The researchers’ 2022 Q1 Brand Phishing report revealed that phishing attacks impersonating the social networking site comprised over 50% of all phishing attempts globally within the first quarter of 2022. As compared to the previous quarter, this represents a 44% increase. Previously, LinkedIn was the fifth most impersonated brand.
Experts note that the new trend reveals how social engineering scams are shifting away from a focus on shipping companies and ordinary tech giants. Instead, cyber scammers are turning towards social media networks.
LinkedIn brand phishing
Trailing LinkedIn, the most commonly impersonated brands within phishing attacks consisted of:
- DHL (14%)
- Google (7%)
- Microsoft (6%)
- FedEx (6%)
- WhatsApp (4%)
- Amazon (2%)
- Maersk (1%)
- AliExpress (0.8%)
- Apple (0.8%)
Data research group manager at Check Point Software, Omer Dembinsky, explained that, “These phishing attempts are attacks of opportunity…Criminal groups orchestrate these phishing attempts on a grand scale, with the intention of getting as many people to part with their personal data as possible.”
About the attacks
Dembinsky continued, “Some attacks will attempt to gain leverage over individuals or to steal their information; such as those we’re seeing with LinkedIn. Others will be attempts to deploy malware on company networks, such as the fake emails containing spoof carrier documents that we’re seeing with the likes of Maersk.”
Researchers have predicted an increase in social media-based cyber attacks for quite some time.

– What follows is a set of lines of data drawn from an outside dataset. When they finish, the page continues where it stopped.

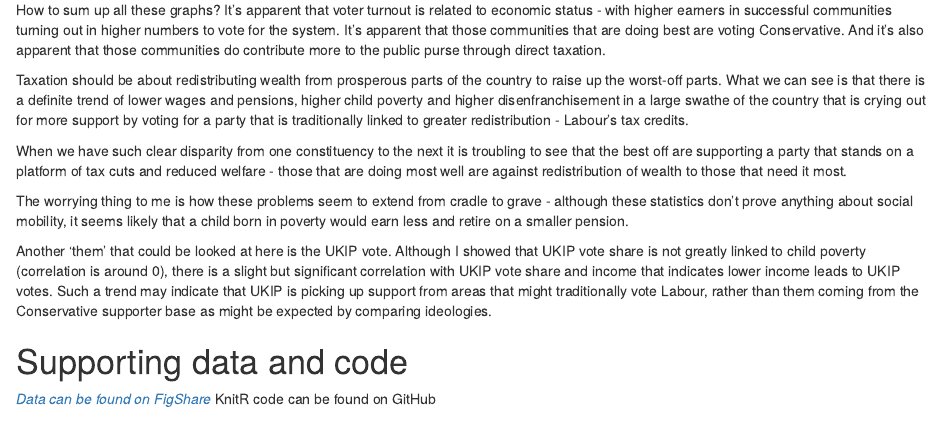
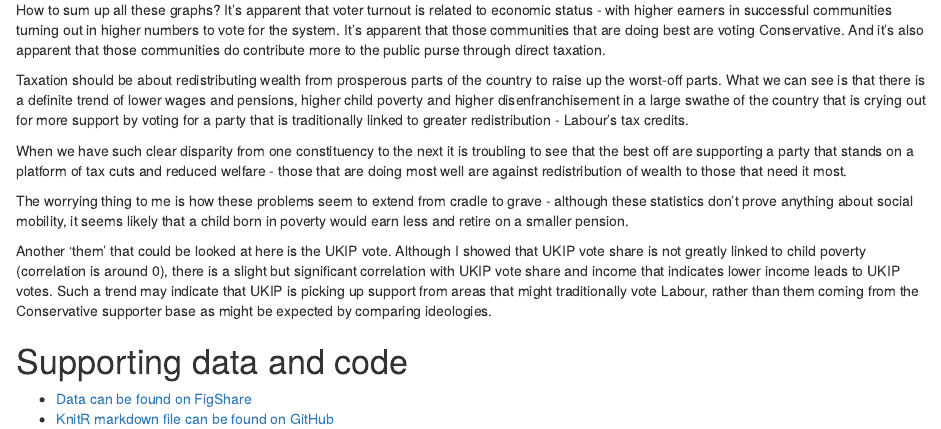
Before and after one commit to randomlifedata/Blog-Who-would-vote-for-them, an R Markdown document (article.Rmd): the page in a window 1100 px wide, from 5060 px down. Rendered offline with R 4.5, knitr and Pandoc, with nearby package versions; some code elsewhere in the file could not run offline.

Commit message:
added github link to bottom of article

```diff
--- a/article.Rmd
+++ b/article.Rmd
@@ -436,5 +436,5 @@ Another 'them' that could be looked at here is the UKIP vote. Although I showed
 Supporting data and code
 ========================
 
-*[Data can be found on FigShare](http://dx.doi.org/10.6084/m9.figshare.1559052)
-*KnitR code can be found on GitHub
+* [Data can be found on FigShare](http://dx.doi.org/10.6084/m9.figshare.1559052)
+* [KnitR markdown file can be found on GitHub](https://github.com/randomlifedata/Blog-Who-would-vote-for-them)
```
Also changed, not shown: article.html, article.md.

Q1 of 2022 proved predictions. Although Facebook has dropped out of the top 10 rankings for most impersonated brand by phishing, it could see a resurgence in attacks in the near future.

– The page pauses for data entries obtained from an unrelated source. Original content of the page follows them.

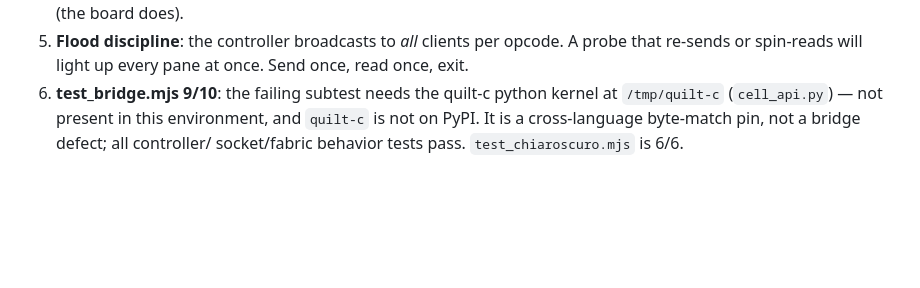
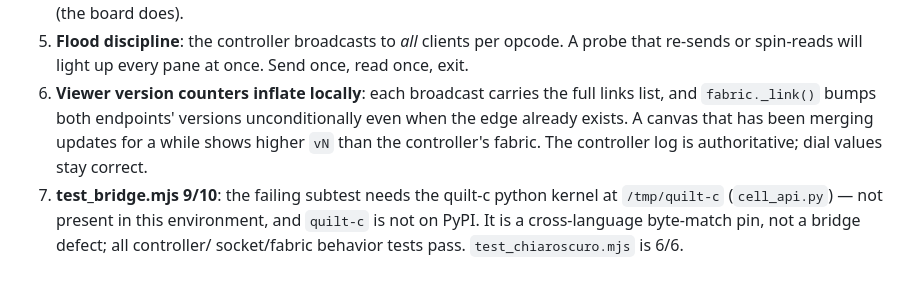
Before and after one commit to SuperInstance/quilt-canvas-tui, a Markdown page: HARNESS.md, the part around the change. Drawn GitHub-style; blank space fills up the shorter version.

Commit message:
HARNESS: document canvas mirror version-inflation gotcha (_link bumps unconditionally on merge)

```diff
--- a/HARNESS.md
+++ b/HARNESS.md
@@ -152,7 +152,12 @@ Sample capture (80×24):
 5. **Flood discipline**: the controller broadcasts to *all* clients per opcode. A probe
    that re-sends or spin-reads will light up every pane at once. Send once, read once,
    exit.
-6. **test_bridge.mjs 9/10**: the failing subtest needs the quilt-c python kernel at
+6. **Viewer version counters inflate locally**: each broadcast carries the full links
+   list, and `fabric._link()` bumps both endpoints' versions unconditionally even when
+   the edge already exists. A canvas that has been merging updates for a while shows
+   higher `vN` than the controller's fabric. The controller log is authoritative;
+   dial values stay correct.
+7. **test_bridge.mjs 9/10**: the failing subtest needs the quilt-c python kernel at
    `/tmp/quilt-c` (`cell_api.py`) — not present in this environment, and `quilt-c` is not
    on PyPI. It is a cross-language byte-match pin, not a bridge defect; all controller/
    socket/fabric behavior tests pass. `test_chiaroscuro.mjs` is 6/6.
```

Avoiding brand phishing
One of the best defenses against phishing threats consists of equipping yourself and your employees with knowledge pertaining to the latest threat types and how to behave in response to suspicious solicitations.
Employees are advised to watch out for misspelled domains, typos, incorrect dates and other red flags that can potentially expose a malicious email or text message. LinkedIn users, in particular, should take care to consider who reaches out to them, and whether or not it’s a good idea to connect.
The latest LinkedIn findings parallel research conducted by Egress. The aforementioned firm found that, amidst the ‘Great Resignation’, LinkedIn attacks surged by 232%.
While LinkedIn itself has highlighted new measures put in place to protect users from attacks, members are also encouraged to report suspicious messages and to increase awareness around what attacks can look like. Applying two-step verification can help too.
For more information about LinkedIn impersonation attacks, visit the Check Point Blog. Lastly, to receive more cutting-edge cyber security news, best practices and analyses, please sign up for the CyberTalk.org newsletter.